An Argentine of Italian origin, Lando Simonetti built a career in the US fashion industry before returning to Argentina in 1985 and founding La Martina.
A keen polo player in his youth, Mr Simonetti saw an opportunity to provide professional players with high-quality equipment. He began by making leather saddles and boots, then added shirts and caps. To reinforce the brand's Argentine roots, La Martina sourced 65 per cent of materials locally.
With a limited marketing budget, Mr Simonetti relied on word of mouth and a close link with the Polo Management Group, an affiliated company he set up to run big events around the world.
In Argentina and other Latin American countries, La Martina products were sold mainly in exclusive stores that had meeting rooms for polo players and team owners. In Europe, by contrast, distributors sold the products through multi-brand stores.
As polo wear became increasingly fashionable, sales boomed and exceeded $200m a year. La Martina became a highly desirable clothing brand, with prices well above those of rivals.
La Martina's expansion presented Mr Simonetti with a dilemma: to capitalise on polo's new, cool status or fight it?
Fashion meant huge growth potential, while the polo-related market was small and concentrated in a few countries. There were only 20,000 professional players worldwide and 30,000 casual ones, mainly in Argentina, Brazil, Mexico, the UK and the US.
Moving further towards the fashion mainstream risked diluting the brand and exposing it to volatile consumer tastes. Mr Simonetti was worried that distribution in Europe was both too much overall and too broad – especially in Italy, where local licensees were pushing La Martina towards pure fashion.
Mr Simonetti decided to restore the brand's focus on polo and seek "quality volume" rather than faster, fashion-led growth.
His priority was to reinforce the exclusive image of La Martina in Europe. So he reduced the number of European distributors, ended the agreement with his Italian partners and set up a company in Switzerland to manage European operations.
Mr Simonetti refocused the European retail network by concentrating on flagship stores in prestigious locations such as Milan, Rome and Madrid, and in high-end summer resorts such as St Tropez, Capri and Sylt. He also ensured that La Martina had clearly signed corner sites or mini-shops in multi-brand stores such as Harrods.

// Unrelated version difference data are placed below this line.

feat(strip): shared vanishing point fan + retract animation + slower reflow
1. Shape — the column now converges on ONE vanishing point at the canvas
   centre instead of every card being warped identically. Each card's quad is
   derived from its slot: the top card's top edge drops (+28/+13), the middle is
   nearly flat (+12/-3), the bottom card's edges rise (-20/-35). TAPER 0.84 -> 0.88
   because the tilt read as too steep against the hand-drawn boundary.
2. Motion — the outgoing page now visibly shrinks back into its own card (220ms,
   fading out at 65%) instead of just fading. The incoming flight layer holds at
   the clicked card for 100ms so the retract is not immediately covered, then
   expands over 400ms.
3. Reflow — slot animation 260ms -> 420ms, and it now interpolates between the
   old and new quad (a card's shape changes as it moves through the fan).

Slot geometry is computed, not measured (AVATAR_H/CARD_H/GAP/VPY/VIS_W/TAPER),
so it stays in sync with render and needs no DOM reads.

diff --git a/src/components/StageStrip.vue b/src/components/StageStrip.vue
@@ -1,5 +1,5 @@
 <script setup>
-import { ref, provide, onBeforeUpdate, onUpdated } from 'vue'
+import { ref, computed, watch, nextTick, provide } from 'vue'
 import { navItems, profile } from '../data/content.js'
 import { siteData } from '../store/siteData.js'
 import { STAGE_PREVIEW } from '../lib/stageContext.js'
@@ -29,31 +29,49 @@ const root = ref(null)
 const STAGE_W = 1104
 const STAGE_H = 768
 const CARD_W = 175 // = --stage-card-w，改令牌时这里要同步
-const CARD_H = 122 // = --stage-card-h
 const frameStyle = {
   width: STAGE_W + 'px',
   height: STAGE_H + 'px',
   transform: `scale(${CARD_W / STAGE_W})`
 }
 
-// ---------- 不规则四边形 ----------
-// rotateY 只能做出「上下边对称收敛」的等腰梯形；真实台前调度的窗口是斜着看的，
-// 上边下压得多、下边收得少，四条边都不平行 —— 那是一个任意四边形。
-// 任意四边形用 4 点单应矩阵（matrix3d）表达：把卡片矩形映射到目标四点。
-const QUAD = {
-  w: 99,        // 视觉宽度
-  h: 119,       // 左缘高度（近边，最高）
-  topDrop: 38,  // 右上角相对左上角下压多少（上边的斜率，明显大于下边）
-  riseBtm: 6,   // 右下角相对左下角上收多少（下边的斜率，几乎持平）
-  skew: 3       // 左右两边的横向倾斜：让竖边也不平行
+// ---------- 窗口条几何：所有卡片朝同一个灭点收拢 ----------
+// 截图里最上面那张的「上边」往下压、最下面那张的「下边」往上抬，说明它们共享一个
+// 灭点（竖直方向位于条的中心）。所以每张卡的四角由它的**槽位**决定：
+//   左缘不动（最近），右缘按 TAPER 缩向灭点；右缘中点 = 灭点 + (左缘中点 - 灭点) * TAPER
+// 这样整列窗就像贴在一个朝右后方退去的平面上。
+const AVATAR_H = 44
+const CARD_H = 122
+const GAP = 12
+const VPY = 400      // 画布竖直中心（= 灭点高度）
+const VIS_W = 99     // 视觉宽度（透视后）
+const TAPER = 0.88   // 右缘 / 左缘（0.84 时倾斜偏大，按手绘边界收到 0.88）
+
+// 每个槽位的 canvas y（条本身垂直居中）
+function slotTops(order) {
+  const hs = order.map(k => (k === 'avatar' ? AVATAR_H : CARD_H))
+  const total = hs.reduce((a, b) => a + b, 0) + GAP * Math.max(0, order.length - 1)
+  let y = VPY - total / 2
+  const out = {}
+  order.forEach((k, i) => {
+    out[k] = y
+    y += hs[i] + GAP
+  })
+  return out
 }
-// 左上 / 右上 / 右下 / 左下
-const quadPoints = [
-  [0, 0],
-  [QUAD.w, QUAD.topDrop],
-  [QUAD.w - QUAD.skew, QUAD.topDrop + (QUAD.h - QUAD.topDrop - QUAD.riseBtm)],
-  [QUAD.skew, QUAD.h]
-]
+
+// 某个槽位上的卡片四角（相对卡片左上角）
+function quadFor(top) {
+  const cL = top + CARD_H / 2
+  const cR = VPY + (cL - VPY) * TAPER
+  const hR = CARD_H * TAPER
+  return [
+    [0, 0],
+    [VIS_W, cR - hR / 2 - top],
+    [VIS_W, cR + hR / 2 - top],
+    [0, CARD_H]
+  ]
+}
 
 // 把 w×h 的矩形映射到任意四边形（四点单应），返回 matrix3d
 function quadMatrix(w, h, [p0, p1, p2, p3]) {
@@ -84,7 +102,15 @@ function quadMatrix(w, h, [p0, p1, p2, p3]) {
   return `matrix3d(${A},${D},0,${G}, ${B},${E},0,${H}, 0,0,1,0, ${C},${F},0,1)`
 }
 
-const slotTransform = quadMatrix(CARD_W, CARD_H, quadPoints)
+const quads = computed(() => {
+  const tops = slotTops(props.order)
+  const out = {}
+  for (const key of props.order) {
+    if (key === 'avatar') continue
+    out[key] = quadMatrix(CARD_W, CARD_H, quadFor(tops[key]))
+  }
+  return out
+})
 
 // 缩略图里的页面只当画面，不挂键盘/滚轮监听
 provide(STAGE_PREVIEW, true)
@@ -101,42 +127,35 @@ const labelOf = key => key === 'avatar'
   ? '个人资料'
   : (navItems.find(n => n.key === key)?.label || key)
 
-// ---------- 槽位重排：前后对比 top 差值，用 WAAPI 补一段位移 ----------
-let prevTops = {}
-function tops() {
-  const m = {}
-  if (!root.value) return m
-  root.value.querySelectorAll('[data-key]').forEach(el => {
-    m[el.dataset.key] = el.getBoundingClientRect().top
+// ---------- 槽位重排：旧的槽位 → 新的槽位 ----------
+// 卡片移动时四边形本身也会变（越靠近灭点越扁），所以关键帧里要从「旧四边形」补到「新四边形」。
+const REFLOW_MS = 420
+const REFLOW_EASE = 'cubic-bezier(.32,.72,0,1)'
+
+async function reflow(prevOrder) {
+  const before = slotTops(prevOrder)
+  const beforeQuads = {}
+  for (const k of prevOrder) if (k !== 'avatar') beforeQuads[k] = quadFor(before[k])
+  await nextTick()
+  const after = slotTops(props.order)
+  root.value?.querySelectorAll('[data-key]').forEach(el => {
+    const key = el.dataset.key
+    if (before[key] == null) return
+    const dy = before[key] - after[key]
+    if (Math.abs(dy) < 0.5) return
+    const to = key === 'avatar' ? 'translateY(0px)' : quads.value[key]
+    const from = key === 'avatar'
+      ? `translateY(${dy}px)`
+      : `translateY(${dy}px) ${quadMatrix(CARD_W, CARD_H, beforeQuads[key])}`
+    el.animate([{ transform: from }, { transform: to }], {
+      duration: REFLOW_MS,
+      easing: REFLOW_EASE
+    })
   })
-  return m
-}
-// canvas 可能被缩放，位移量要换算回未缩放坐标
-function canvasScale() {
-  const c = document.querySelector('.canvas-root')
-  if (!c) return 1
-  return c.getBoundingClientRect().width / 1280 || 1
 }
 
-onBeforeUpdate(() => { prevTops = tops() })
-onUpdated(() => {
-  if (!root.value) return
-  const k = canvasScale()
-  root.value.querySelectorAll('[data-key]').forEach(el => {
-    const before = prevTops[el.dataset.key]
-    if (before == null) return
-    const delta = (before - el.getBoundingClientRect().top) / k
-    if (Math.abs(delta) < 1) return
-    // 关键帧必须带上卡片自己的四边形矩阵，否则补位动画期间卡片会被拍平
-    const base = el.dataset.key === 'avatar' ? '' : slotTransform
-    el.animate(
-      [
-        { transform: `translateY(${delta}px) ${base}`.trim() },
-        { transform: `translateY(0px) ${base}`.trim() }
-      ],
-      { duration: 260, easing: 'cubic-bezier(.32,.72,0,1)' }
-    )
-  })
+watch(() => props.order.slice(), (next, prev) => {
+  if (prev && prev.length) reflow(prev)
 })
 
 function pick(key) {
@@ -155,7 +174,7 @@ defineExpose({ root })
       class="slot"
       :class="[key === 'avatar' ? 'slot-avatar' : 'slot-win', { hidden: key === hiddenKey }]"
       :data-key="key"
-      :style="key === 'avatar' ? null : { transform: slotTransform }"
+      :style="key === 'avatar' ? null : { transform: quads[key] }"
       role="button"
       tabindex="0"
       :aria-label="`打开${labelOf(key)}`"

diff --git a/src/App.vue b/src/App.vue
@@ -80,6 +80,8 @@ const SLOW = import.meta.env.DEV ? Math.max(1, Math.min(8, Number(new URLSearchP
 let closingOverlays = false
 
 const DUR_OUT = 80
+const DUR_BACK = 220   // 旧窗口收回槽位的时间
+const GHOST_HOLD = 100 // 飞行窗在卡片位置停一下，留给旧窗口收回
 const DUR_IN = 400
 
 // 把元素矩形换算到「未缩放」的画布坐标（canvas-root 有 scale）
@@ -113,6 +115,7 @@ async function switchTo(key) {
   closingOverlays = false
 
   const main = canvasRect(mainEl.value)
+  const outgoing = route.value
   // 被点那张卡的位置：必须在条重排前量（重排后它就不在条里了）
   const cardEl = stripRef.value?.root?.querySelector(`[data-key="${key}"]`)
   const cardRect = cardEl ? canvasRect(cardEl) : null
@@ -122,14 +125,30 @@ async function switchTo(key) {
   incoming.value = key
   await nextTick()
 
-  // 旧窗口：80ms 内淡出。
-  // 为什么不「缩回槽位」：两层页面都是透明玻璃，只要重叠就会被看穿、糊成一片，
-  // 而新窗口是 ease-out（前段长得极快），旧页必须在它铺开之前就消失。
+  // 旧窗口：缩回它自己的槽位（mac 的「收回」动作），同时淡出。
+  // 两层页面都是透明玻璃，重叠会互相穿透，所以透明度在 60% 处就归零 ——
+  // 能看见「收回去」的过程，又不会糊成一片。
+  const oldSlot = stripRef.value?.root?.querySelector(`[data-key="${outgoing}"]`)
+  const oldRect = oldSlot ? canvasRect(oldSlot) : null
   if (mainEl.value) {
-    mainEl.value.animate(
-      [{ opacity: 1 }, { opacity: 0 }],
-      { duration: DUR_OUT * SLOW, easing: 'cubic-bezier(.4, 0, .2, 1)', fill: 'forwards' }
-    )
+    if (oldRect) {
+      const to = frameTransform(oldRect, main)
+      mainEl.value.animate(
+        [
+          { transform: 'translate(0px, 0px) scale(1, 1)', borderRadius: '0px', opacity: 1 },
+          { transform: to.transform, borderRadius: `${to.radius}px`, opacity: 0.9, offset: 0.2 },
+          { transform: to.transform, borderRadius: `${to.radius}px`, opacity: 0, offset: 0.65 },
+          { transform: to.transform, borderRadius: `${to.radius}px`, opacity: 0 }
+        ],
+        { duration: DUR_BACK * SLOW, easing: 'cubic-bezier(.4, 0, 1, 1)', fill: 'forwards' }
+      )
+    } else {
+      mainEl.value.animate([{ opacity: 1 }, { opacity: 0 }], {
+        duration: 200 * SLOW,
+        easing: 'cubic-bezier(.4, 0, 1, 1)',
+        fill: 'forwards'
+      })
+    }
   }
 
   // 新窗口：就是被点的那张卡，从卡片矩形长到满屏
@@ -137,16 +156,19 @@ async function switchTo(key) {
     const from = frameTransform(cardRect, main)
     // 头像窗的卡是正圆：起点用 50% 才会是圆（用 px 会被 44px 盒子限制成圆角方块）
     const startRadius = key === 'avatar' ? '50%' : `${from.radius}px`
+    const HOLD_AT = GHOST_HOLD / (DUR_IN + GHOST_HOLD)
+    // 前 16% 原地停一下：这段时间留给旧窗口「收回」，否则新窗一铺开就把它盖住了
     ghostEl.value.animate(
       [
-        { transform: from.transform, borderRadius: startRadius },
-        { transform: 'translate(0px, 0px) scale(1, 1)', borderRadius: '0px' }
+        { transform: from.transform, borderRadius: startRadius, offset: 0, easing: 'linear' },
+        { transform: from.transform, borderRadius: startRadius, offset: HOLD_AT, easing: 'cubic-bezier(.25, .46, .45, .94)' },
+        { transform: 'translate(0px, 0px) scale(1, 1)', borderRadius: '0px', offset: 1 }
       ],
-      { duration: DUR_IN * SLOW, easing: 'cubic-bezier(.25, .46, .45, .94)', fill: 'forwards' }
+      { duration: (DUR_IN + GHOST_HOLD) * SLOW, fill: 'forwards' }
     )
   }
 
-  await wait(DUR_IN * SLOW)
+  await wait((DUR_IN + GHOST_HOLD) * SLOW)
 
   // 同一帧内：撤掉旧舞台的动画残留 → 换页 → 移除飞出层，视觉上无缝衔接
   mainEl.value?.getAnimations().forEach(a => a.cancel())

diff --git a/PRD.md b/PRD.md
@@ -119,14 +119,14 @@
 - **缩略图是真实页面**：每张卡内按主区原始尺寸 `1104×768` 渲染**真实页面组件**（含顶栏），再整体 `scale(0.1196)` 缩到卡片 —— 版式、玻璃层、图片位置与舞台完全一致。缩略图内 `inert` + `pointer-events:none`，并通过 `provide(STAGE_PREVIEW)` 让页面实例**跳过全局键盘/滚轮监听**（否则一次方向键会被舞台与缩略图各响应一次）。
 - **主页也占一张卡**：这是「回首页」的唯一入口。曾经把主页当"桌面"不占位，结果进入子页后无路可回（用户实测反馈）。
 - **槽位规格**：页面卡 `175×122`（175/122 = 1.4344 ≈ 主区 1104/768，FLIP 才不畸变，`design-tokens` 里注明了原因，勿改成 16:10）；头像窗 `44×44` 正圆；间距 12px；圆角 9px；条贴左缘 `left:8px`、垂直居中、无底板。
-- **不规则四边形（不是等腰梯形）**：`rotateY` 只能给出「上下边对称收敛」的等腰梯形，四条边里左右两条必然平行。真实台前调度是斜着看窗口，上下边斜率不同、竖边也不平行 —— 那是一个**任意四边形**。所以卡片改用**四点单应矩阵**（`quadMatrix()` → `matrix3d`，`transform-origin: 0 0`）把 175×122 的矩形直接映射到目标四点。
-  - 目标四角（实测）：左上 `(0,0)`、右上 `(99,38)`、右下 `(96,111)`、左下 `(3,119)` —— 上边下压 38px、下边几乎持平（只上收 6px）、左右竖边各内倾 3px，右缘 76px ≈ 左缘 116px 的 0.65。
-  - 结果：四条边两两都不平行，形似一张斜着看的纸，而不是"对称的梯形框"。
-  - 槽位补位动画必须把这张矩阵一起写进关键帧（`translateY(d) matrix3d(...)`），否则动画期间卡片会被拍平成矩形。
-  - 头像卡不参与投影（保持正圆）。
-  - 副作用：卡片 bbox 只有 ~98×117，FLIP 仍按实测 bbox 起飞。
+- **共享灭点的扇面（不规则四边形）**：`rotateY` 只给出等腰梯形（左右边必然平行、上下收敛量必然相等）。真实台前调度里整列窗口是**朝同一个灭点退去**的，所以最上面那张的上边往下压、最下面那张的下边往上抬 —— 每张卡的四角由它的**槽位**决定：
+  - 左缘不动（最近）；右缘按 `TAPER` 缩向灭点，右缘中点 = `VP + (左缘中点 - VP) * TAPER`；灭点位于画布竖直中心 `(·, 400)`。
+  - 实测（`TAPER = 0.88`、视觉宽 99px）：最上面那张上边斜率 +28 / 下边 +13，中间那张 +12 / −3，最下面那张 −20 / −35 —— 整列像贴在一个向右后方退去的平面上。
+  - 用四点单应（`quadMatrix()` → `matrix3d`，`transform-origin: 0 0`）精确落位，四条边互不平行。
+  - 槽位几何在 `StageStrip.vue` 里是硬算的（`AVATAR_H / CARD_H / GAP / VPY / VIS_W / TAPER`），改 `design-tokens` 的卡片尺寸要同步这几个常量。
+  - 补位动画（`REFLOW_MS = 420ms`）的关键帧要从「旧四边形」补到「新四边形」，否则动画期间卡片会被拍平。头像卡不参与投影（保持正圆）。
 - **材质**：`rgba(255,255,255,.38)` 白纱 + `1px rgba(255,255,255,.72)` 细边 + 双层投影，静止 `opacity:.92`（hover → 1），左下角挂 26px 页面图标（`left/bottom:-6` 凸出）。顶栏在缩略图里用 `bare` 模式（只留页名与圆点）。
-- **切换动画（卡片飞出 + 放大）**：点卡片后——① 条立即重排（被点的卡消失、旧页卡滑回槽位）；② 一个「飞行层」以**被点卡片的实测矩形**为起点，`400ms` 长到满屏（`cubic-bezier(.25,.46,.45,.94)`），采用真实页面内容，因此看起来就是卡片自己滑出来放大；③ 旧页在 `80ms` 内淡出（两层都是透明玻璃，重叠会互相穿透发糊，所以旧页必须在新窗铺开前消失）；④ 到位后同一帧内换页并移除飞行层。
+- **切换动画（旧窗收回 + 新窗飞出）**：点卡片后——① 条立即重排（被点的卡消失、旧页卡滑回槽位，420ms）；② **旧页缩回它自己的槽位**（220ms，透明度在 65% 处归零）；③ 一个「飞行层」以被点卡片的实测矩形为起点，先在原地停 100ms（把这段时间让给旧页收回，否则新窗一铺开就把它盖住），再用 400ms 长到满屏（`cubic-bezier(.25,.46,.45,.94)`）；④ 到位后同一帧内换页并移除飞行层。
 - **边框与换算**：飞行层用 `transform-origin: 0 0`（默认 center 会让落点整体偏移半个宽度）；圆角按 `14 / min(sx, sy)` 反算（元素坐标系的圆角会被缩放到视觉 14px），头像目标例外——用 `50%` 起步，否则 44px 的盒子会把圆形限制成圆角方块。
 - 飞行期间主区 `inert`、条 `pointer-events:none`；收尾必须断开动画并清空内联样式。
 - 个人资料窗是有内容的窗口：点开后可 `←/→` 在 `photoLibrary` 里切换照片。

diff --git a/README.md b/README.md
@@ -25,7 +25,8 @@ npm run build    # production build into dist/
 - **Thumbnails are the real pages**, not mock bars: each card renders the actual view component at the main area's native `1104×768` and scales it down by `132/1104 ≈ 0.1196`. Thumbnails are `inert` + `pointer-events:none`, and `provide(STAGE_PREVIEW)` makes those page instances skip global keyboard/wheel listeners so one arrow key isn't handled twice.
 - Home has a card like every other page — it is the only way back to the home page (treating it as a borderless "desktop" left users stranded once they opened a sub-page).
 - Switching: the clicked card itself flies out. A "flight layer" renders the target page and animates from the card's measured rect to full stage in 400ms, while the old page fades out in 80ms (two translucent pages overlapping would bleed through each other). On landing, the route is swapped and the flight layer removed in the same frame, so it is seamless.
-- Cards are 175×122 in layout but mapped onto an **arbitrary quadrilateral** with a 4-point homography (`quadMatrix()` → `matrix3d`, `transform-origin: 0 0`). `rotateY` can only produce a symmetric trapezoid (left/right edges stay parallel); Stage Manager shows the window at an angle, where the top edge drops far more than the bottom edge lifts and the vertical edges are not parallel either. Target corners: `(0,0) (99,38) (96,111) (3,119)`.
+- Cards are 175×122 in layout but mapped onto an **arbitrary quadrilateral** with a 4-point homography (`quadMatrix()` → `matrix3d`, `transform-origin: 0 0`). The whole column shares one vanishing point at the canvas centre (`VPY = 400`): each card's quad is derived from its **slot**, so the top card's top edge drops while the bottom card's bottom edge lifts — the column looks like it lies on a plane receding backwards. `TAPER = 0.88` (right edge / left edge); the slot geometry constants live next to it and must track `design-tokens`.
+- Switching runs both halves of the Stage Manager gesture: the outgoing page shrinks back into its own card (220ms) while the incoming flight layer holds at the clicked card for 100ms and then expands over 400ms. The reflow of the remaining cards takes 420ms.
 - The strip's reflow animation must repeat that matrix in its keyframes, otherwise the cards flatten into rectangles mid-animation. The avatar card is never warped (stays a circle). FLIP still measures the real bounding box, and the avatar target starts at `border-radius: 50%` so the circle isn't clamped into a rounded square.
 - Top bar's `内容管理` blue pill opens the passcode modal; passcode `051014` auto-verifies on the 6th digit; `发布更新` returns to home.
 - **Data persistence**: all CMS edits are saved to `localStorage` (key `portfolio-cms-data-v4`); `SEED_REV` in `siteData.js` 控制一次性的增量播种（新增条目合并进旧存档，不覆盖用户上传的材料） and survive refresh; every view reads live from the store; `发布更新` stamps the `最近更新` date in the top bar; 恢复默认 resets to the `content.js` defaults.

Finally, Mr Simonetti re-emphasised La Martina's four-level customer hierarchy, which prioritises products for professional polo players, then casual players, aficionados and fashion consumers. He also signed a new co-branding deal with Guards Polo Club in the UK, the club most closely associated with the British royal family.
Sales are growing by more than 20 per cent a year in Europe and Latin America – a healthy but slower rate than it had been – and in Europe the brand has moved back to its exclusive niche.
La Martina plans to open 15 stores in 2013, in locations including Houston, Washington and Mexico, and is expanding cautiously into Asia.
La Martina is one of a growing number of emerging-market companies to develop a successful global brand. It has done so via its passion for polo, its strong Argentine roots, exclusivity, distinctive stores and prestige, high-quality authentic products. About 20 per cent of materials continue to be locally sourced; those for the technical equipment – such as saddles, kneeguards and helmets – are 100 per cent from Argentina.
The case shows how rapid growth can potentially dilute a luxury brand, forcing its owner to make big strategic decisions. It also highlights the challenge of managing partners.
Mr Simonetti believes that brand content is La Martina's only sustainable competitive advantage and must be managed constantly and aggressively – by resisting the temptation of fast fashion-led growth.
This article first appeared in the Financial Times on November 20th 2012.